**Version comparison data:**
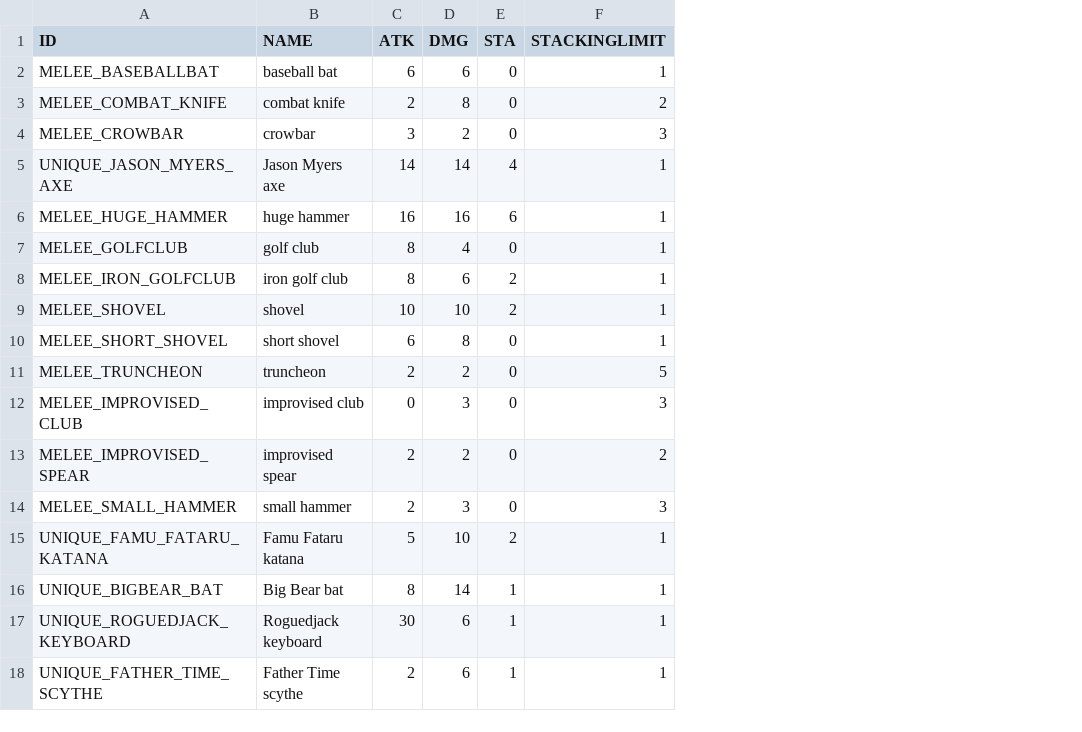
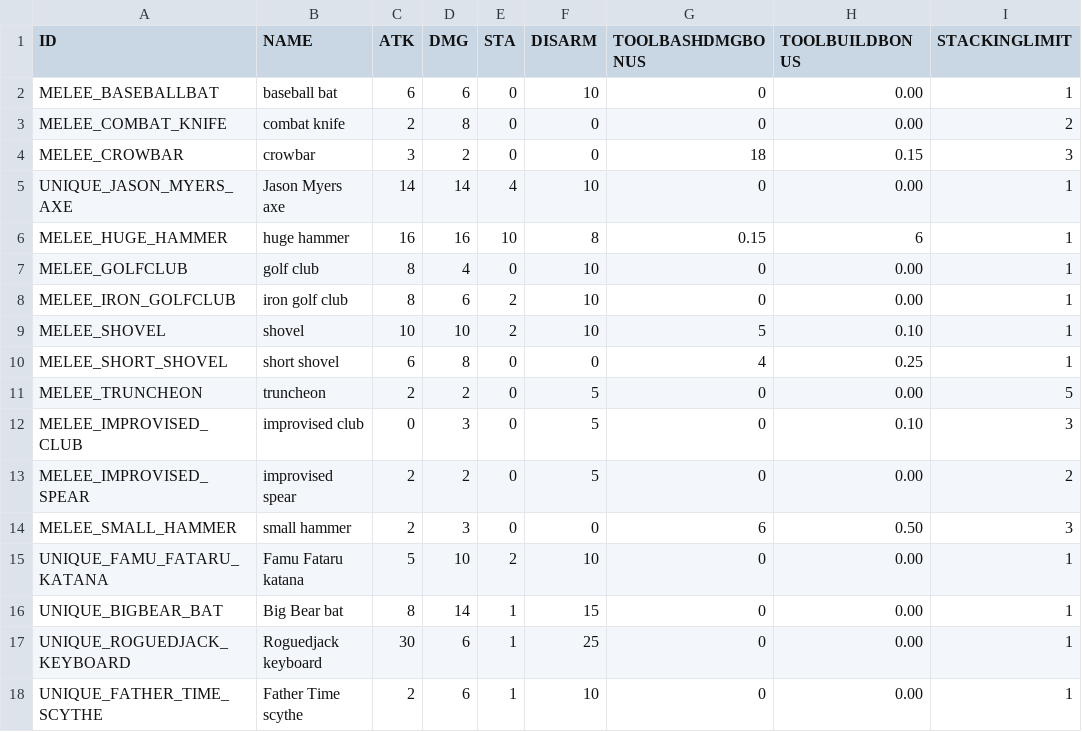
Before and after one commit to zaimoni/RSRevived, a CSV file: PreRelease/Resources/Data/Items_MeleeWeapons.csv, drawn as a sheet; only a part is shown; the diff names each change by its address in the sheet, - before the commit and + after, or states it on an @@ line.

```diff
--- a/PreRelease/Resources/Data/Items_MeleeWeapons.csv
+++ b/PreRelease/Resources/Data/Items_MeleeWeapons.csv
+column F (DISARM), rows 2-18: 10 | 0 | 0 | 10 | 8 | 10 | 10 | 10 | 0 | 5 | 5 | 5 | 0 | 10 | 15 | 25 | 10
+column G (TOOLBASHDMGBONUS), rows 2-18: 0 | 0 | 18 | 0 | 0.15 | 0 | 0 | 5 | 4 | 0 | 0 | 0 | 6 | 0 | 0 | 0 | 0
+column H (TOOLBUILDBONUS), rows 2-18: 0.00 | 0.00 | 0.15 | 0.00 | 6 | 0.00 | 0.00 | 0.10 | 0.25 | 0.00 | 0.10 | 0.00 | 0.50 | 0.00 | 0.00 | 0.00 | 0.00
-E6 (STA): 6
+E6 (STA): 10
```
Also changed, not shown: 2 other files.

**YOUR OBJECTIVE:** Filter the entries down to the lines holding the string "column". Copy each of those lines.

**YOUR RESPONSE:**
+column F (DISARM), rows 2-18: 10 | 0 | 0 | 10 | 8 | 10 | 10 | 10 | 0 | 5 | 5 | 5 | 0 | 10 | 15 | 25 | 10
+column G (TOOLBASHDMGBONUS), rows 2-18: 0 | 0 | 18 | 0 | 0.15 | 0 | 0 | 5 | 4 | 0 | 0 | 0 | 6 | 0 | 0 | 0 | 0
+column H (TOOLBUILDBONUS), rows 2-18: 0.00 | 0.00 | 0.15 | 0.00 | 6 | 0.00 | 0.00 | 0.10 | 0.25 | 0.00 | 0.10 | 0.00 | 0.50 | 0.00 | 0.00 | 0.00 | 0.00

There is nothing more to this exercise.